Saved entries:

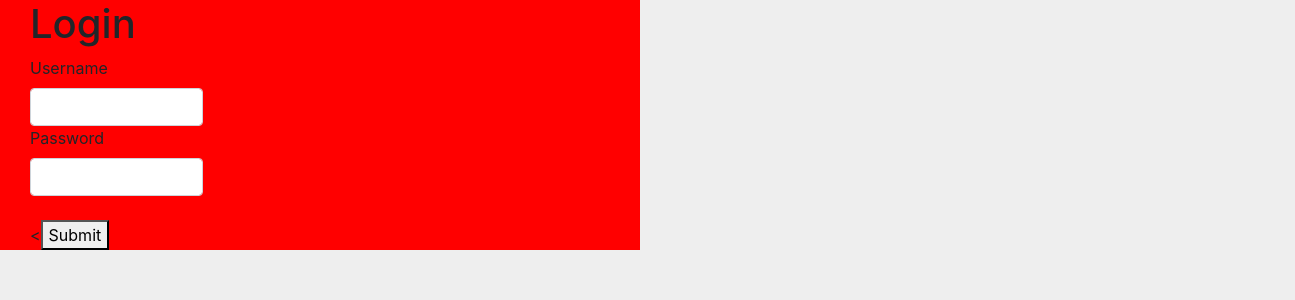
Repository: neoighodaro-articles/migrating-to-laravel
Page: http://localhost/
The author's editor kept a copy of each file at every save. The page is drawn from the files as they stood at one save, then again after the next save.
The browser window is 1280 px wide. The page is 1280 px wide, then 1295 px, so the pictures cover 1295 px, including what lies to the right of the window. The pictures show the whole page.
The page is run by PHP 8.4 with error messages shown; the project is at /var/www/html/.

Above is the page before, as saved 2018-06-12 18:39:55.

### vanilla/index.php
<!DOCTYPE html>
<html lang="en">
<head>
  <meta charset="UTF-8">
  <meta name="viewport" content="width=device-width, initial-scale=1.0">
  <meta http-equiv="X-UA-Compatible" content="ie=edge">
  <title>Vanilla Todo App</title>
  <link rel="stylesheet" href="https://stackpath.bootstrapcdn.com/bootstrap/4.1.1/css/bootstrap.min.css" integrity="sha384-WskhaSGFgHYWDcbwN70/dfYBj47jz9qbsMId/iRN3ewGhXQFZCSftd1LZCfmhktB" crossorigin="anonymous">
  <style>
    body {
      background: #EEE;
    }
  </style>
</head>
<body>
  <div class="col-md-6 col-md-offset-3" style="background: red">
    <div class="col-md-4 col-md-offset-3">
      <h1> Login </h1>
      <label>Username</label>
      <input type="text" class="form-control">
      <label>Password</label>
      <input type="password" class="form-control">
      <br>
      <<button type="submit">Submit</button>
    </div>
  </div>
</body>
</html>

After the next save:
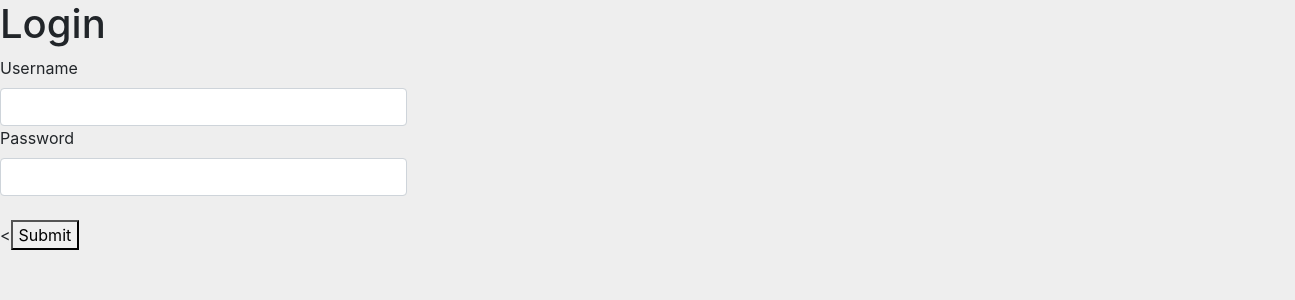
Saved 11 s later.
--- a/vanilla/index.php
+++ b/vanilla/index.php
@@ -13,7 +13,7 @@
   </style>
 </head>
 <body>
-  <div class="col-md-6 col-md-offset-3" style="background: red">
+  <div class="row">
     <div class="col-md-4 col-md-offset-3">
       <h1> Login </h1>
       <label>Username</label>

§ Task: In the lines above, locate the string "html". Copy every line where it occurs.

§ Result:
The page is run by PHP 8.4 with error messages shown; the project is at /var/www/html/.
<!DOCTYPE html>
<html lang="en">
</html>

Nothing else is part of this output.